*WHAT YOU WILL DO:*
Do any lines in the data below contain "relative"? If so, copy every one of them.

[Web document revisions]
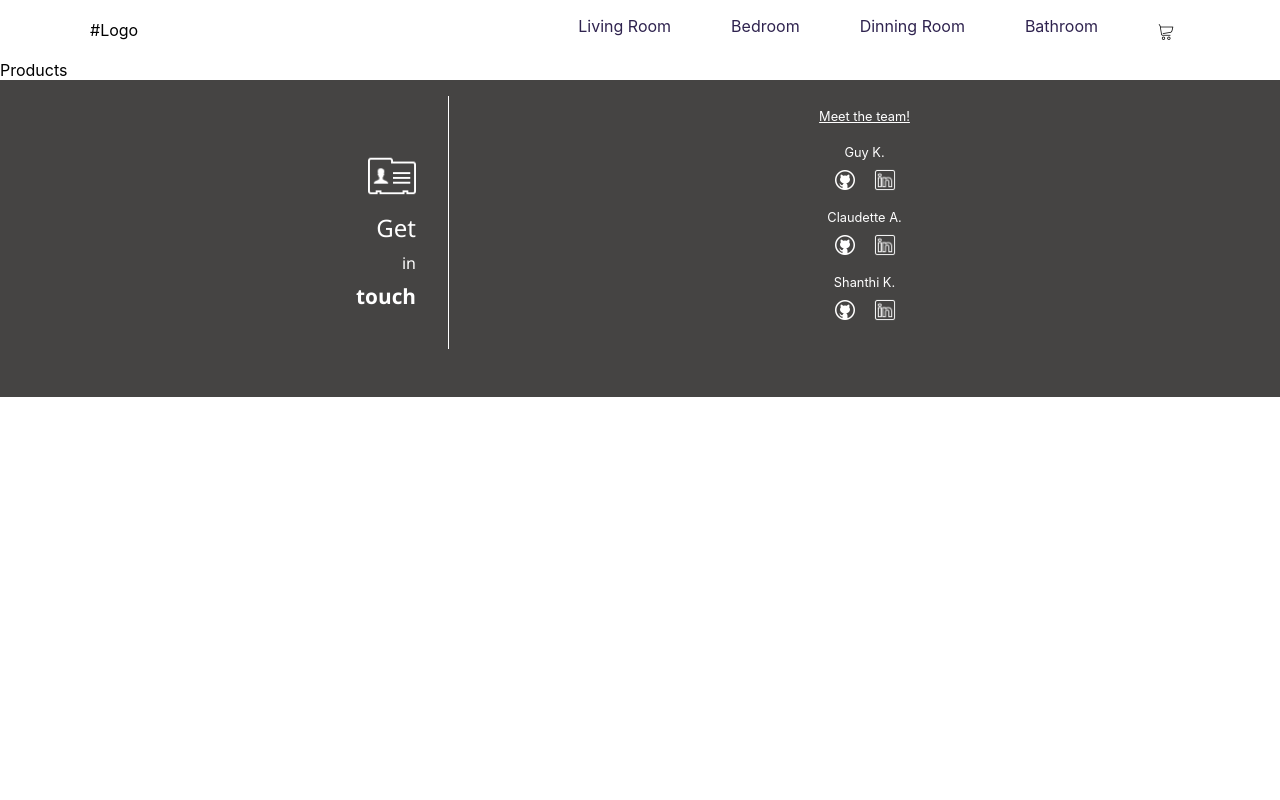
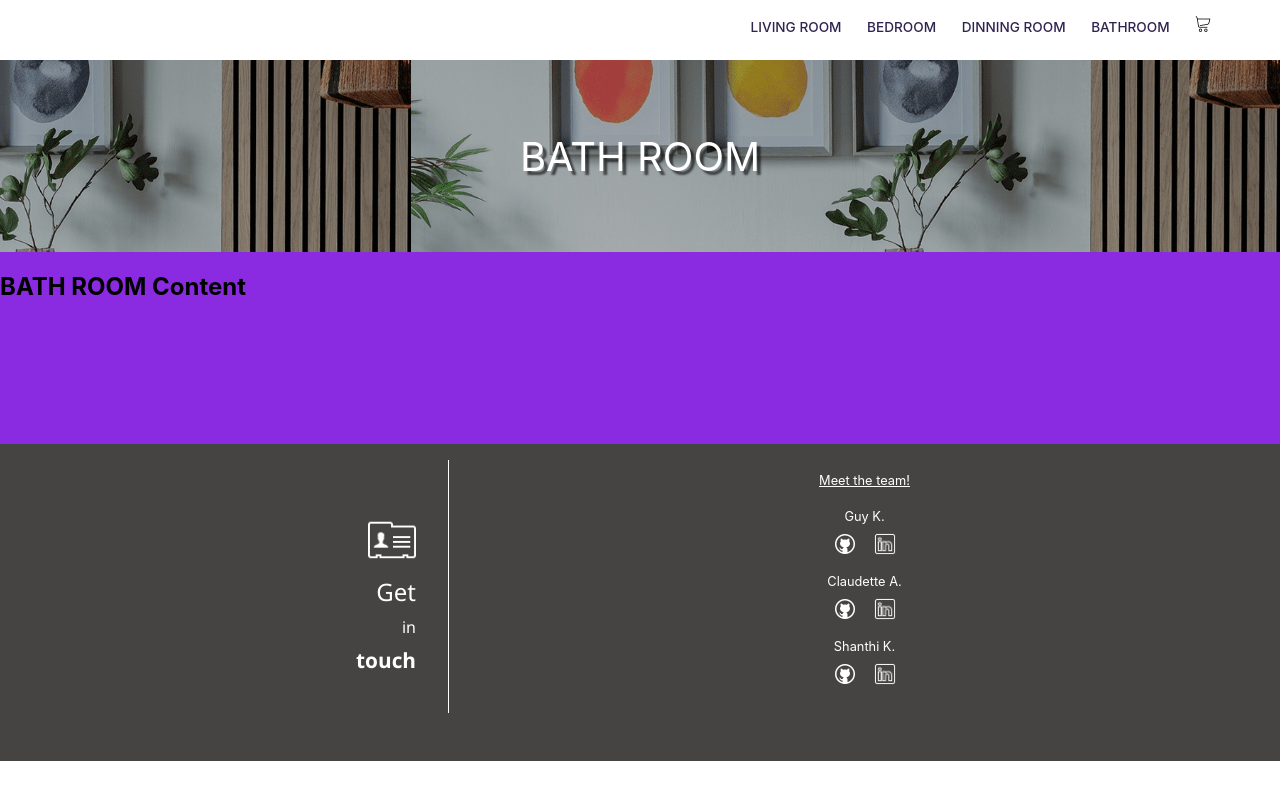
Before and after one commit to scooterseoul/Ecommerce-Furniture1, a React (Create React App) app in the folder client/: page /products/bathroom in a window 1280 px wide. Built offline with nearby package versions, Linux system fonts and the light colour scheme; the HTML template or start-up script is replaced by a standard one.

Commit message:
fixed - menu close on selecting the menu item on mobile

```diff
--- a/client/src/components/Header.js
+++ b/client/src/components/Header.js
@@ -1,11 +1,8 @@
 // import { Link } from "react-router-dom";
 import React, { useState } from "react";
-import { NavLink } from "react-router-dom";
+import { Link, NavLink } from "react-router-dom";
 import styles from "./Header.module.css";
-// import hamMenu from "../images/icons8-hamburger-menu-50.png";
 import cartIcon from "../images/icons8-shopping-cart-64.png";
-import Navbar from "./Navbar";
-import "./navbar.css";
 
 const Header = () => {
   const [showNavbar, setShowNavbar] = useState(false);
@@ -14,56 +11,73 @@ const Header = () => {
     setShowNavbar(!showNavbar);
   };
 
+  const closeNavbar = () => {
+    setShowNavbar(false);
+  };
+
   return (
-    <>
+    // <div className={styles.navbar}>
     <nav className={styles.navbar}>
       <div className={styles.navbarContainer}>
-          <div className={styles.logo}>#Logo</div>
+        <Link to="/" className={styles.logo}>
+          le SEAU a BOUE
+        </Link>
         <button className={styles.menuIcon} onClick={handleShowNavbar}>
           &#9776;
         </button>
         <div
           className={`${styles.navElements}
-           ${showNavbar && styles["navElements"] + " " + styles.active}`}
+           ${
+             showNavbar
+               ? //  ? styles["navElementsActive"]
+                 styles.navElement + " " + styles.active
+               : styles.navElements + " " + styles.close
+           }`}
         >
+          {/* {`nav-links ${showNavbar ? styles.navLinksActive : ''}`}> */}
           <ul>
             <li>
               <NavLink
-                  activeClassName={`${showNavbar && styles.active}`}
+                // activeClassName={`${showNavbar && styles.active}`}
                 to="/products/living"
+                onClick={closeNavbar}
               >
                 Living Room
               </NavLink>
             </li>
             <li>
               <NavLink
-                  activeClassName={`${showNavbar && styles.active}`}
+                // activeClassName={`${showNavbar && styles.active}`}
                 to="/products/bedroom"
+                onClick={closeNavbar}
               >
                 Bedroom
               </NavLink>
             </li>
             <li>
               <NavLink
-                  activeClassName={`${showNavbar && styles.active}`}
+                // activeClassName={`${showNavbar && styles.active}`}
                 to="/products/dinning"
+                onClick={closeNavbar}
               >
                 Dinning Room
               </NavLink>
             </li>
             <li>
               <NavLink
-                  activeClassName={`${styles.active}`}
+                // activeClassName={`${styles.active}`}
                 to="/products/bathroom"
+                onClick={closeNavbar}
               >
                 Bathroom
               </NavLink>
             </li>
             <li>
               <NavLink
-                  activeClassName={styles.active}
-                  to="/cart"
+                // activeClassName={styles.active}
+                to="/products/cart"
                 className={styles.cartPic}
+                onClick={closeNavbar}
               >
                 <img src={cartIcon} alt="cart" className={styles.cartPic} />
               </NavLink>
@@ -72,7 +86,7 @@ const Header = () => {
         </div>
       </div>
     </nav>
-    </>
+    // </div>
   );
 };
 
--- a/client/src/components/Header.module.css
+++ b/client/src/components/Header.module.css
@@ -1,7 +1,6 @@
 .navbarContainer {
-  max-width: 1100px;
   margin: 0 auto;
-  padding: 0 15px;
+  padding: 0rem 0.5rem;
   display: flex;
   justify-content: space-between;
   align-items: center;
@@ -14,33 +13,51 @@
 }
 
 .menuIcon {
-  display: none;
+  display: block;
+  cursor: pointer;
 }
+
 .cartPic {
   width: 1rem;
-  padding-top: 0.5rem;
-  padding-right: 0.5rem;
 }
+
 .navElements ul {
   display: flex;
-  justify-content: space-between;
   list-style-type: none;
+  background-color: rgba(0, 0, 0, 0.6);
+  height: 100vh;
+  width: 96vw;
 }
 
-.navElements ul li:not(:last-child) {
-  margin-right: 60px;
+.logo,
+.navElements ul a {
+  font-weight: 500;
+  color: white;
+  text-decoration: none;
+  text-transform: uppercase;
 }
 
 .navElements ul a {
-  font-size: 16px;
-  font-weight: 400;
-  color: #2f234f;
+  font-size: 0.85rem;
+  padding: 0.2rem 0.3rem;
+}
+
+.logo {
+  font-size: 1rem;
+  padding: 0.2rem 0;
+}
+
+a:hover,
+a:focus,
+a:visited {
   text-decoration: none;
+  color: black;
+  box-shadow: 1px 1px 5px 1px rgba(255, 255, 255, 0.75);
+  -webkit-box-shadow: 1px 1px 5px 1px rgba(255, 255, 255, 0.75);
+  -moz-box-shadow: 1px 1px 5px 1px rgba(255, 255, 255, 0.75);
 }
 
 .navElements ul a.active {
-  color: #574c4c;
-  font-weight: 500;
   position: relative;
 }
 
@@ -54,31 +71,20 @@
   background-color: #574c4c;
 }
 
-@media (max-width: 768px) {
-  .navElements ul li:not(:last-child) {
-    margin-right: 30px;
-  }
-}
-
-@media (max-width: 600px) {
-  .menuIcon {
-    display: block;
-    cursor: pointer;
-  }
-
 .navElements {
   position: absolute;
   right: 0;
-    top: 60px;
-    background-color: #fef7e5;
+  top: 2rem;
+  margin-left: 1rem;
+  transition: all 0.3s ease-in;
+}
+
+.navElements.close {
   width: 0px;
-    height: calc(100vh - 60px);
-    transition: all 0.3s ease-in;
-    overflow: hidden;
 }
 
 .navElements.active {
-    width: 270px;
+  width: 100vw;
 }
 
 .navElements ul {
@@ -88,72 +94,62 @@
 
 .navElements ul li {
   margin-right: unset;
-    margin-top: 22px;
-  }
+  padding-top: 1rem;
+  padding-bottom: 0.5rem;
 }
 
-@media (min-width: 1024px) {
-  .navbarContainer {
+.navElements ul li:not(:last-child) {
+  margin-right: 0px;
+}
+
+@media (min-width: 40rem) {
+  .navbar {
     width: 90%;
     margin: 0 auto;
   }
+
+  .menuIcon {
+    display: none;
   }
-/* .header {
-  background-color: rgb(255, 255, 255);
+
+  .navElements {
+    position: absolute;
+    top: unset;
+    height: inherit;
   }
-.headerCont {
-  display: grid;
-  grid-template-columns: 1fr 3fr 1fr;
-  grid-template-rows: auto;
-  width: 100%;
-  margin-top: 1rem;
-  margin-bottom: 0.7rem;
+
+  .navElements ul {
+    display: flex;
+    flex-direction: row;
+    justify-content: space-between;
+    height: unset;
+    width: inherit;
+    background-color: unset;
   }
-.hamMenu {
-  grid-column: 1/2;
+
+  .navElements ul li {
+    margin-right: unset;
+    padding-top: unset;
+    padding-bottom: unset;
   }
-.hamMenuPic {
-  width: 1rem;
-  padding-top: 0.5rem;
-  padding-left: 0.5rem;
+
+  .navElements ul li a {
+    color: #2f234f;
   }
-.logo {
-  grid-column: 2/3;
+
+  .navElements ul li:not(:last-child) {
+    margin-right: 1rem;
   }
-.logoText {
-  font-weight: bold;
-  grid-column: 3/4;
-  color: black;
-  margin: 0;
-  text-align: center;
-  padding-top: 0.5rem;
+
+  .navElements.close {
+    width: unset;
   }
-.cart {
-  grid-column: 3/4;
-  /* position: absolute; *
-  text-align: right;
-}
-.cartPic {
-  width: 1rem;
-  padding-top: 0.5rem;
-  padding-right: 0.5rem;
-}
-a:link {
-  text-decoration: none;
-}
+
+  a:hover,
+  a:focus,
   a:visited {
-  text-decoration: none;
-  color: black;
-}
-@media (min-width: 1024px) {
-  .header {
-    width: 90%;
-    margin: 0 auto;
+    box-shadow: 1px 0px 5px 5px rgba(0, 0, 0, 0.12);
+    -webkit-box-shadow: 1px 0px 5px 5px rgba(255, 255, 255, 0.12);
+    -moz-box-shadow: 1px 0px 5px 5px rgba(255, 255, 255, 0.12);
   }
 }
-
-.navbar {
-  height: 60px;
-  background-color: #fef7e5;
-  position: relative;
-} */
--- a/client/src/components/Navbar.js
+++ /dev/null
@@ -1,46 +0,0 @@
-import { useState } from "react";
-import { NavLink } from "react-router-dom";
-// import { ReactComponent as Hamburger } from '../../assets/icons/hamburger.svg'
-import hamMenu from "../images/icons8-hamburger-menu-50.png";
-// import { ReactComponent as Brand } from '../../assets/icons/logo.svg'
-import "./navbar.css";
-
-const Navbar = () => {
-  const [showNavbar, setShowNavbar] = useState(false);
-
-  const handleShowNavbar = () => {
-    setShowNavbar(!showNavbar);
-  };
-
-  return (
-    <nav className="navbar">
-      <div className="container">
-        <div className="logo">#Logo</div>
-        <button className="menu-icon" onClick={handleShowNavbar}>
-          &#9776;
-        </button>
-        <div className={`nav-elements  ${showNavbar && "active"}`}>
-          <ul>
-            <li>
-              <NavLink to="/">Home</NavLink>
-            </li>
-            <li>
-              <NavLink to="/blog">Blog</NavLink>
-            </li>
-            <li>
-              <NavLink to="/projects">Projects</NavLink>
-            </li>
-            <li>
-              <NavLink to="/about">About</NavLink>
-            </li>
-            <li>
-              <NavLink to="/contact">Contact</NavLink>
-            </li>
-          </ul>
-        </div>
-      </div>
-    </nav>
-  );
-};
-
-export default Navbar;
--- a/client/src/components/Products.js
+++ b/client/src/components/Products.js
@@ -1,7 +1,57 @@
-import React from "react";
+import React, { useState, useEffect } from "react";
+import { useLocation } from "react-router-dom";
+import styles from "./Products.module.css";
+
+// import deskTopHeaderPic from "../images/dTMain.png";
 
 const Products = () => {
-  return <div>Products</div>;
+  const [pageName, setPageName] = useState("");
+  const location = useLocation();
+
+  useEffect(() => {
+    // Extract the last part of the URL (in this case, "living")
+    const urlParts = location.pathname.split("/");
+    const pageNameFromUrl = urlParts[urlParts.length - 1];
+
+    setPageName(pageNameFromUrl);
+    // alert("XXX : " + pageNameFromUrl);
+  }, [location]);
+
+  let title = "";
+  // alert(id);
+  switch (pageName) {
+    case "bedroom":
+      title = "BEDROOM";
+      break;
+    case "dinning":
+      title = "DINNING ROOM";
+      break;
+    case "bathroom": {
+      title = "BATH ROOM";
+      break;
+    }
+    case "living": {
+      title = "LIVING ROOM";
+      break;
+    }
+    default:
+      title = "Your Shopping Cart";
+      break;
+  }
+  return (
+    <section className={styles.productsCont}>
+      <div className={styles.productsHero}>
+        <div className={styles.heroCont}>
+          {/* <img src={deskTopHeaderPic} alt="welcome" className={styles.hero} /> */}
+          <p className={styles.heroTitle}>{title}</p>
+        </div>
+      </div>
+      <div className={styles.productsCont}>
+        <h1>{title} Content</h1>
+      </div>
+      {/* </div> */}
+    </section>
+  );
 };
 
 export default Products;
--- /dev/null
+++ b/client/src/components/Products.module.css
@@ -0,0 +1,57 @@
+.productsCont {
+  /* background-color: peachpuff;
+  display: grid;
+  grid-template-columns: 1fr;
+  grid-template-rows: 5rem 1fr;*/
+
+  display: grid;
+  grid-template-rows: 12rem 1fr;
+  grid-template-columns: 100%;
+  grid-template-areas: "productsHero" "productsCont";
+  /* min-height: 100%; */
+}
+
+.heroCont {
+  /* width: auto; */
+  /* height: 12rem; */
+  background-color: aqua;
+  /* position: relative; */
+  /* display: flex; */
+  /* min-height: 400px; if you prefer */
+  width: 100%;
+  display: flex;
+  justify-content: center;
+  align-items: center;
+  place-items: center;
+  height: 12rem;
+  background: linear-gradient(rgba(0, 0, 0, 0.327), rgba(0, 0, 0, 0.3)),
+    url("../images/dTMain_869.png"), url("../images/dTMain.png");
+  /* background-size: fill; */
+  /* background-position: 0 20%; */
+  background-position: 100% 25%, 100% 0%;
+  background-repeat: no-repeat, repeat;
+  /* background-color: black; */
+  /* background-blend-mode: multiply; */
+  /* mix-blend-mode: soft-light; */
+}
+
+.heroCont img {
+  display: block;
+  width: 100%;
+  height: auto;
+}
+
+.heroTitle {
+  font-size: 2.5rem;
+  color: white;
+  text-shadow: 4px 4px 2px rgba(0, 0, 0, 0.6);
+}
+.productsHero {
+  grid-area: productsHero;
+  /* background-color: red; */
+}
+
+.productsCont {
+  grid-area: productsCont;
+  background-color: blueviolet;
+}
```
Also changed, not shown: client/src/components/Header copy.js (deleted, +0 -30 lines), client/src/components/navbar.css (deleted, +0 -96 lines), client/src/images/dTMain_869.png (added). Lines whose indentation alone changed are shown as unchanged.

*EXERCISE SOLUTION:*
   position: relative;
-  position: relative;
+  /* position: relative; */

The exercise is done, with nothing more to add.